Hmooda Kafy, Bashir Ismail, Abraham Mnzava, Jonathan Lines, Mogahid Shiekh Eldin Abdin, Jihad Eltaher, Anuar Banaga, Philippa West, John Bradley, Jackie Cook, Brent Thomas, Krishanthi Subramaniam, Janet Hemingway, Tessa Knox, Elfatih Malik, Joshua Yukich, Martin Donnelly, Immo Kleinschmidt
Categories: malaria news feeds

Immune evasion of Plasmodium falciparum by RIFIN via inhibitory receptors.

CiteULike malaria tags - 4 December 2017 - 9:00am
Nature (29 November 2017)

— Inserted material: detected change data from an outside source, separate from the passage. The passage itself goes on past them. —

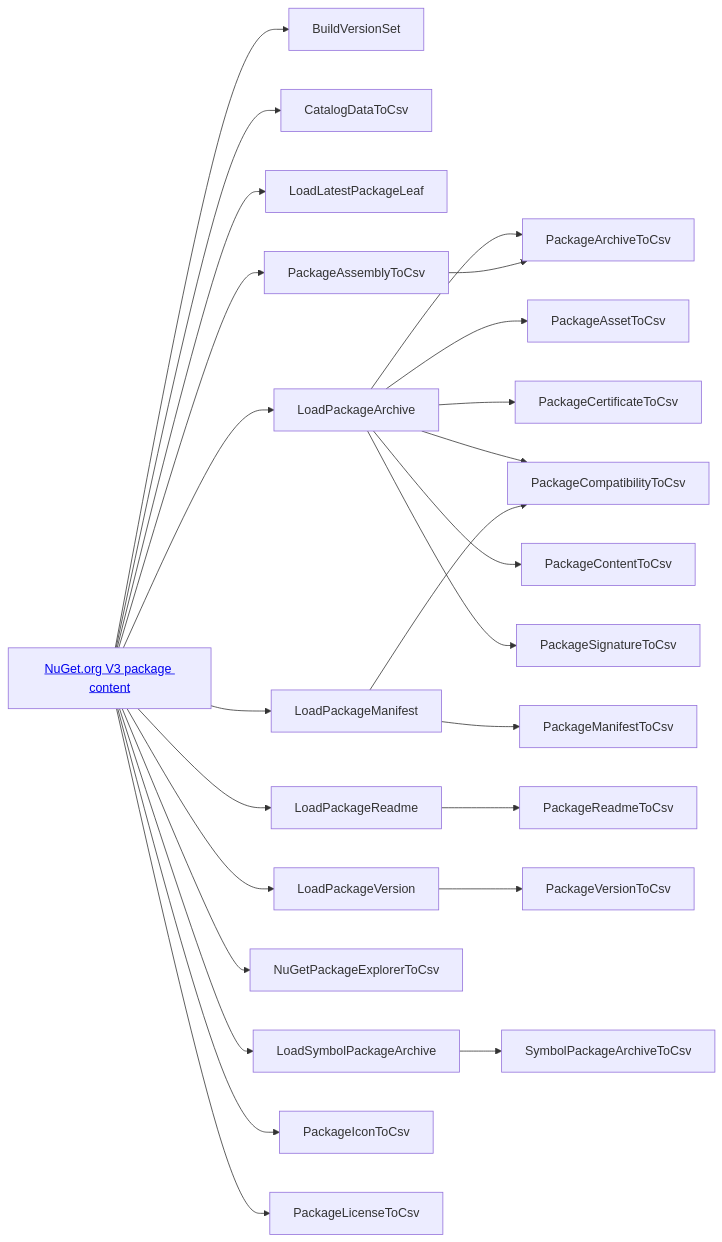
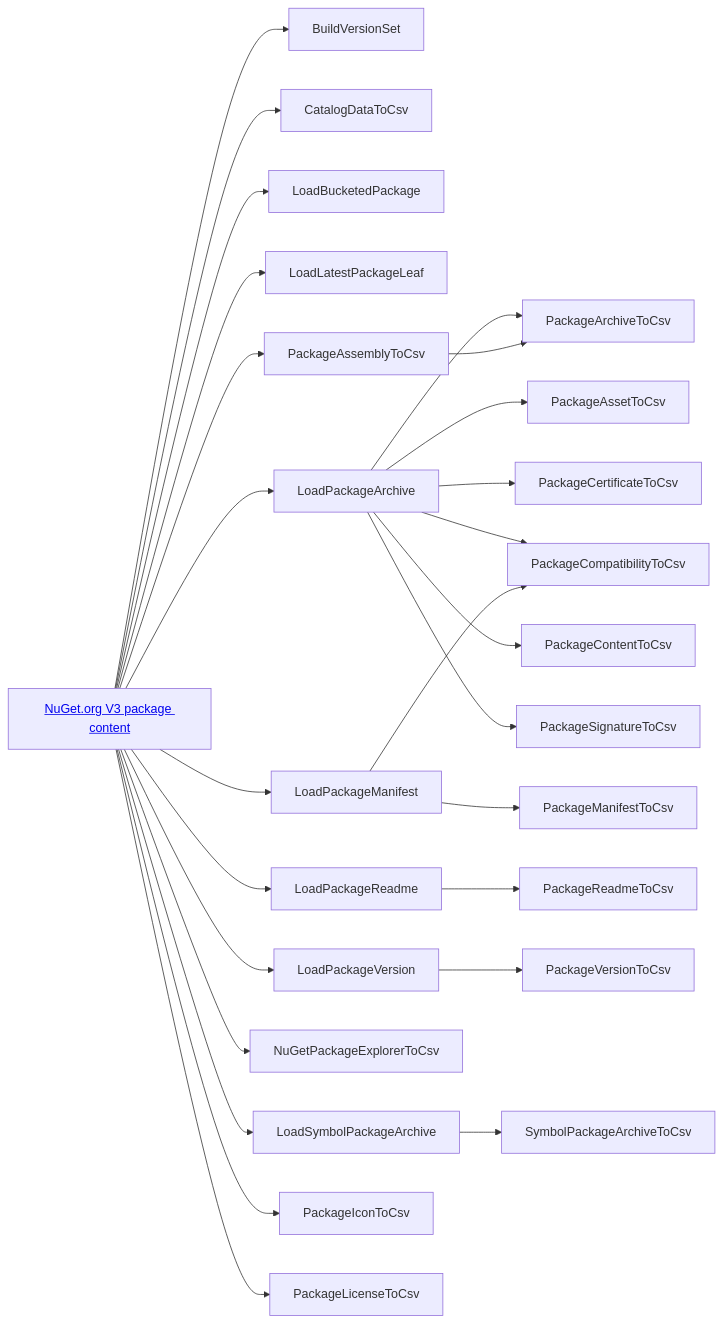
The diagram in docs/drivers/README.md (NuGet/Insights), drawn with Mermaid before and after one commit. The commit also changed other lines of this file and 17 other files, not shown here.

Commit message:
Add LoadBucketedPackage driver to partition packages into Table Storage buckets

````diff
--- a/docs/drivers/README.md
+++ b/docs/drivers/README.md
@@ -60,28 +61,29 @@
 ```mermaid
 flowchart LR
     FlatContainer[<a href='https://learn.microsoft.com/en-us/nuget/api/package-base-address-resource'>NuGet.org V3 package content</a>]
     FlatContainer --> BuildVersionSet
     FlatContainer --> CatalogDataToCsv
+    FlatContainer --> LoadBucketedPackage
     FlatContainer --> LoadLatestPackageLeaf
     FlatContainer --> LoadPackageArchive
     FlatContainer --> LoadPackageManifest
     FlatContainer --> LoadPackageReadme
     FlatContainer --> LoadPackageVersion
     FlatContainer --> LoadSymbolPackageArchive
     FlatContainer --> NuGetPackageExplorerToCsv
     LoadPackageArchive --> PackageArchiveToCsv
     PackageAssemblyToCsv --> PackageArchiveToCsv
     FlatContainer --> PackageAssemblyToCsv
     LoadPackageArchive --> PackageAssetToCsv
     LoadPackageArchive --> PackageCertificateToCsv
     LoadPackageArchive --> PackageCompatibilityToCsv
     LoadPackageManifest --> PackageCompatibilityToCsv
     LoadPackageArchive --> PackageContentToCsv
     FlatContainer --> PackageIconToCsv
     FlatContainer --> PackageLicenseToCsv
     LoadPackageManifest --> PackageManifestToCsv
     LoadPackageReadme --> PackageReadmeToCsv
     LoadPackageArchive --> PackageSignatureToCsv
     LoadPackageVersion --> PackageVersionToCsv
     LoadSymbolPackageArchive --> SymbolPackageArchiveToCsv
 ```
````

Malaria is among the most serious infectious diseases affecting humans, accounting for approximately half a million deaths each year. Plasmodium falciparum causes most life-threatening cases of malaria. Acquired immunity to malaria is inefficient, even after repeated exposure to P. falciparum, but the immune regulatory mechanisms used by P. falciparum remain largely unknown. Here we show that P. falciparum uses immune inhibitory receptors to achieve immune evasion. RIFIN proteins are products of a polymorphic multigene family comprising approximately 150-200 genes per parasite genome that are expressed on the surface of infected erythrocytes. We found that a subset of RIFINs binds to either leucocyte immunoglobulin-like receptor B1 (LILRB1) or leucocyte-associated immunoglobulin-like receptor 1 (LAIR1). LILRB1-binding RIFINs inhibit activation of LILRB1-expressing B cells and natural killer (NK) cells. Furthermore, P. falciparum-infected erythrocytes isolated from patients with severe malaria were more likely to interact with LILRB1 than erythrocytes from patients with non-severe malaria, although an extended study with larger sample sizes is required to confirm this finding. Our results suggest that P. falciparum has acquired multiple RIFINs to evade the host immune system by targeting immune inhibitory receptors.
Fumiji Saito, Kouyuki Hirayasu, Takeshi Satoh, Christian Wang, John Lusingu, Takao Arimori, Kyoko Shida, Nirianne Marie Palacpac, Sawako Itagaki, Shiroh Iwanaga, Eizo Takashima, Takafumi Tsuboi, Masako Kohyama, Tadahiro Suenaga, Marco Colonna, Junichi Takagi, Thomas Lavstsen, Toshihiro Horii, Hisashi Arase
Categories: malaria news feeds